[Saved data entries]
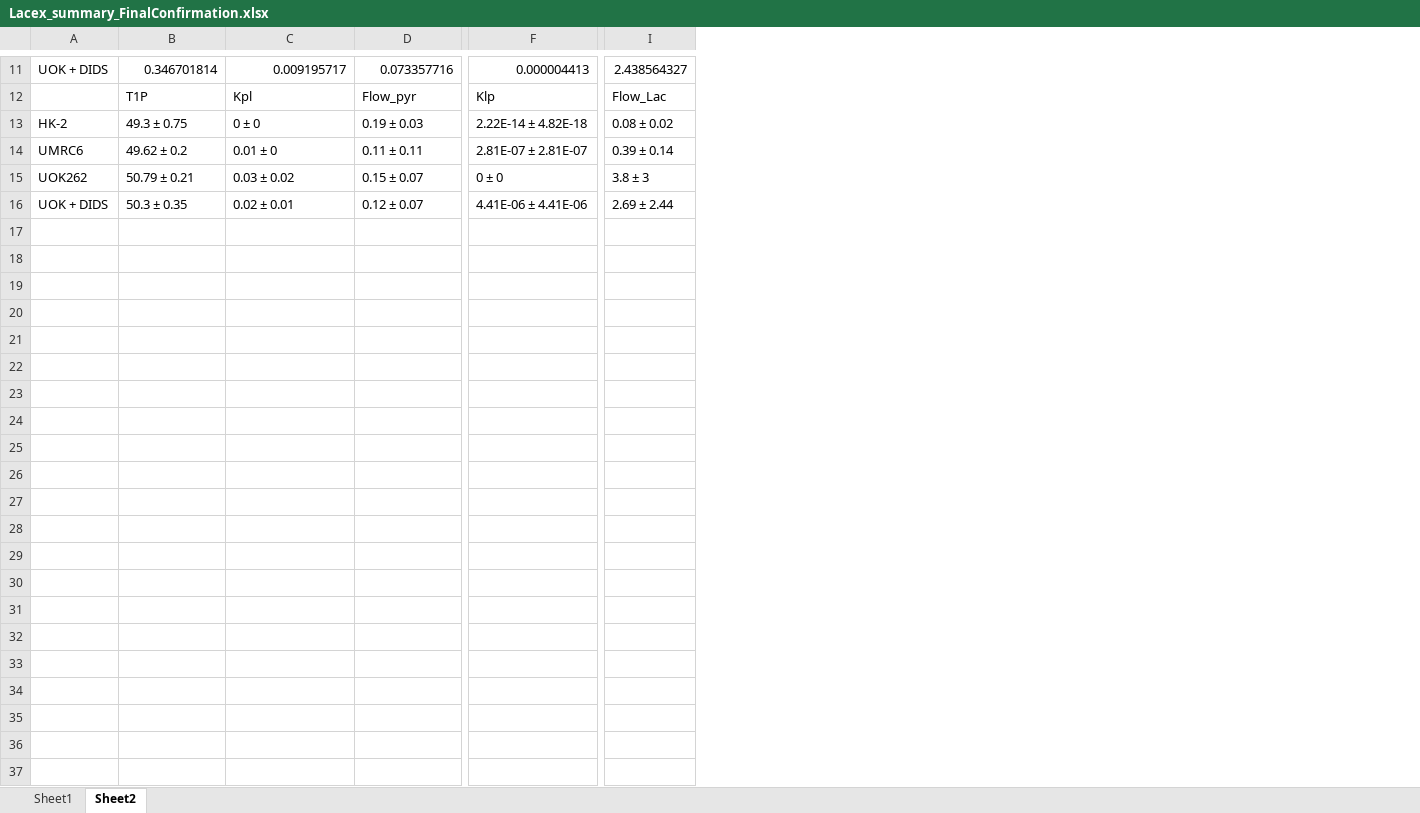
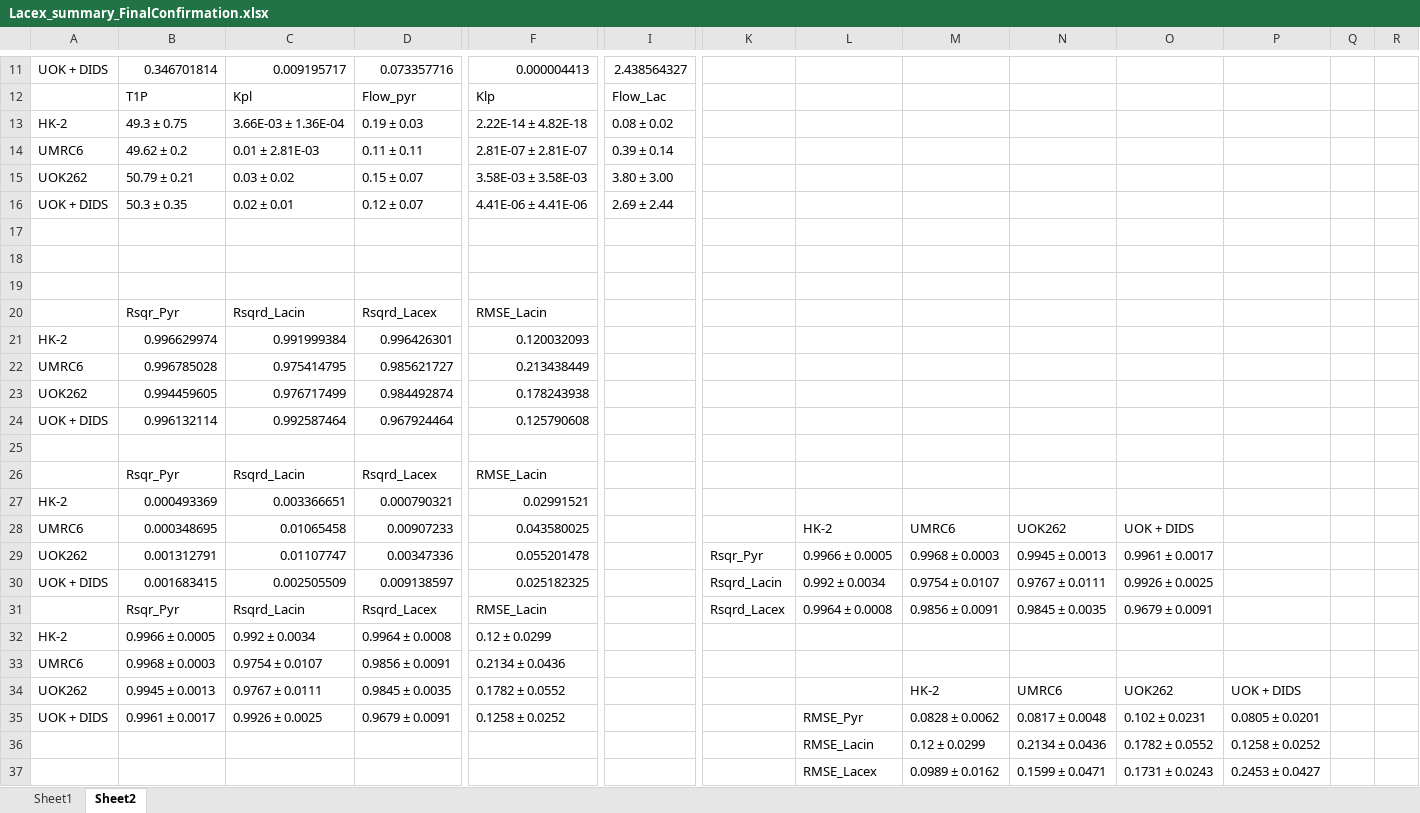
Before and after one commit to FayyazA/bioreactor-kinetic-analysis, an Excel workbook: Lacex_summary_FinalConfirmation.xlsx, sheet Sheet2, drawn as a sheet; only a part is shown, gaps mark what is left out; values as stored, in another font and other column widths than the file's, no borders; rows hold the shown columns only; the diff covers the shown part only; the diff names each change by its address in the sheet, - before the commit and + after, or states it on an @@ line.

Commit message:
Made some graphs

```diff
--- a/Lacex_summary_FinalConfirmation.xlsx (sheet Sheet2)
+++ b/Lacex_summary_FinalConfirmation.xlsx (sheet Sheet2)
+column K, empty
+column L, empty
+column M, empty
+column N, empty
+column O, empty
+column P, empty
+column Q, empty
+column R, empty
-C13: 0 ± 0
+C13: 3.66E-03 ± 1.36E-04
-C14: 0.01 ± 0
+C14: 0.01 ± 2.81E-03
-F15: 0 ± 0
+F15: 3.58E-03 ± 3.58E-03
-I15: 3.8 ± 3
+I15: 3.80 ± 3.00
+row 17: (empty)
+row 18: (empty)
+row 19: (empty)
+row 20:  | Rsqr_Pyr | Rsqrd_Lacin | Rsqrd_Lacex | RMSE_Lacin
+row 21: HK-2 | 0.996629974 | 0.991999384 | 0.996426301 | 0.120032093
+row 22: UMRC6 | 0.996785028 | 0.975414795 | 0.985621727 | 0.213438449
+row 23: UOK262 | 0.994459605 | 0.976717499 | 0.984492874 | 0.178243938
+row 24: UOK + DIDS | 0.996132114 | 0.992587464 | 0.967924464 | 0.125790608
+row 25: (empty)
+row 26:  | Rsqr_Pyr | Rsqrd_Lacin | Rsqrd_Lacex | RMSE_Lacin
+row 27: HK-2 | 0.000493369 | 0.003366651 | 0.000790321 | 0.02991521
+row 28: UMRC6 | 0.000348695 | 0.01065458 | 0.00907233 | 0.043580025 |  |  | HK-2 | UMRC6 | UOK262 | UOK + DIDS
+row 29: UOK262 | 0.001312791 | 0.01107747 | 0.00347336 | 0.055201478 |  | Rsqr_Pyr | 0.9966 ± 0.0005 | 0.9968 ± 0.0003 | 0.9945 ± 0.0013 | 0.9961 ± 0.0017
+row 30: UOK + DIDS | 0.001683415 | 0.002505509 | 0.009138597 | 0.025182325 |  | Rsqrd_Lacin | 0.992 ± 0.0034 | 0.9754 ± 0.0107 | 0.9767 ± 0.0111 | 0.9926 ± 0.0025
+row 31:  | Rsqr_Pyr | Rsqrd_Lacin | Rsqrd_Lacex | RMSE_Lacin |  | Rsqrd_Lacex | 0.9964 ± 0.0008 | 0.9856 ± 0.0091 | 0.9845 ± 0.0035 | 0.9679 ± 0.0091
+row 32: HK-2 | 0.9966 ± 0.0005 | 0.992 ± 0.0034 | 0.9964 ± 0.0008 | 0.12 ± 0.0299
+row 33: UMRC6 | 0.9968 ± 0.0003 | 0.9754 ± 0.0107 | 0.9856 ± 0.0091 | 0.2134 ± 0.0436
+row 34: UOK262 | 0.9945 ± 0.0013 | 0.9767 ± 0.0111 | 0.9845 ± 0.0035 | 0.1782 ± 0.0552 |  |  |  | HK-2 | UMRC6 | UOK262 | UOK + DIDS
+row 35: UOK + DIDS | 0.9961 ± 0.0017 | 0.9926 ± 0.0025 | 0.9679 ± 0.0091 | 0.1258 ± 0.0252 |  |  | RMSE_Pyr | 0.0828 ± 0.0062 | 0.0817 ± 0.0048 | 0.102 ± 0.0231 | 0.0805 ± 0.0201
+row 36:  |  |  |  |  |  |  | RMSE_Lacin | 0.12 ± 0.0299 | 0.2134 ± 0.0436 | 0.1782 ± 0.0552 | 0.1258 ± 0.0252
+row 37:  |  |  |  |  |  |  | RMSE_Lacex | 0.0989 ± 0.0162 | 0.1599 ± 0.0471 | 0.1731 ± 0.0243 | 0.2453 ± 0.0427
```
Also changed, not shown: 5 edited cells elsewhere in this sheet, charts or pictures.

ASSIGNED TASK: All the records above need to be given again word for word. Skip the pictures.

RESULT:
Before and after one commit to FayyazA/bioreactor-kinetic-analysis, an Excel workbook: Lacex_summary_FinalConfirmation.xlsx, sheet Sheet2, drawn as a sheet; only a part is shown, gaps mark what is left out; values as stored, in another font and other column widths than the file's, no borders; rows hold the shown columns only; the diff covers the shown part only; the diff names each change by its address in the sheet, - before the commit and + after, or states it on an @@ line.

Commit message:
Made some graphs

```diff
--- a/Lacex_summary_FinalConfirmation.xlsx (sheet Sheet2)
+++ b/Lacex_summary_FinalConfirmation.xlsx (sheet Sheet2)
+column K, empty
+column L, empty
+column M, empty
+column N, empty
+column O, empty
+column P, empty
+column Q, empty
+column R, empty
-C13: 0 ± 0
+C13: 3.66E-03 ± 1.36E-04
-C14: 0.01 ± 0
+C14: 0.01 ± 2.81E-03
-F15: 0 ± 0
+F15: 3.58E-03 ± 3.58E-03
-I15: 3.8 ± 3
+I15: 3.80 ± 3.00
+row 17: (empty)
+row 18: (empty)
+row 19: (empty)
+row 20:  | Rsqr_Pyr | Rsqrd_Lacin | Rsqrd_Lacex | RMSE_Lacin
+row 21: HK-2 | 0.996629974 | 0.991999384 | 0.996426301 | 0.120032093
+row 22: UMRC6 | 0.996785028 | 0.975414795 | 0.985621727 | 0.213438449
+row 23: UOK262 | 0.994459605 | 0.976717499 | 0.984492874 | 0.178243938
+row 24: UOK + DIDS | 0.996132114 | 0.992587464 | 0.967924464 | 0.125790608
+row 25: (empty)
+row 26:  | Rsqr_Pyr | Rsqrd_Lacin | Rsqrd_Lacex | RMSE_Lacin
+row 27: HK-2 | 0.000493369 | 0.003366651 | 0.000790321 | 0.02991521
+row 28: UMRC6 | 0.000348695 | 0.01065458 | 0.00907233 | 0.043580025 |  |  | HK-2 | UMRC6 | UOK262 | UOK + DIDS
+row 29: UOK262 | 0.001312791 | 0.01107747 | 0.00347336 | 0.055201478 |  | Rsqr_Pyr | 0.9966 ± 0.0005 | 0.9968 ± 0.0003 | 0.9945 ± 0.0013 | 0.9961 ± 0.0017
+row 30: UOK + DIDS | 0.001683415 | 0.002505509 | 0.009138597 | 0.025182325 |  | Rsqrd_Lacin | 0.992 ± 0.0034 | 0.9754 ± 0.0107 | 0.9767 ± 0.0111 | 0.9926 ± 0.0025
+row 31:  | Rsqr_Pyr | Rsqrd_Lacin | Rsqrd_Lacex | RMSE_Lacin |  | Rsqrd_Lacex | 0.9964 ± 0.0008 | 0.9856 ± 0.0091 | 0.9845 ± 0.0035 | 0.9679 ± 0.0091
+row 32: HK-2 | 0.9966 ± 0.0005 | 0.992 ± 0.0034 | 0.9964 ± 0.0008 | 0.12 ± 0.0299
+row 33: UMRC6 | 0.9968 ± 0.0003 | 0.9754 ± 0.0107 | 0.9856 ± 0.0091 | 0.2134 ± 0.0436
+row 34: UOK262 | 0.9945 ± 0.0013 | 0.9767 ± 0.0111 | 0.9845 ± 0.0035 | 0.1782 ± 0.0552 |  |  |  | HK-2 | UMRC6 | UOK262 | UOK + DIDS
+row 35: UOK + DIDS | 0.9961 ± 0.0017 | 0.9926 ± 0.0025 | 0.9679 ± 0.0091 | 0.1258 ± 0.0252 |  |  | RMSE_Pyr | 0.0828 ± 0.0062 | 0.0817 ± 0.0048 | 0.102 ± 0.0231 | 0.0805 ± 0.0201
+row 36:  |  |  |  |  |  |  | RMSE_Lacin | 0.12 ± 0.0299 | 0.2134 ± 0.0436 | 0.1782 ± 0.0552 | 0.1258 ± 0.0252
+row 37:  |  |  |  |  |  |  | RMSE_Lacex | 0.0989 ± 0.0162 | 0.1599 ± 0.0471 | 0.1731 ± 0.0243 | 0.2453 ± 0.0427
```
Also changed, not shown: 5 edited cells elsewhere in this sheet, charts or pictures.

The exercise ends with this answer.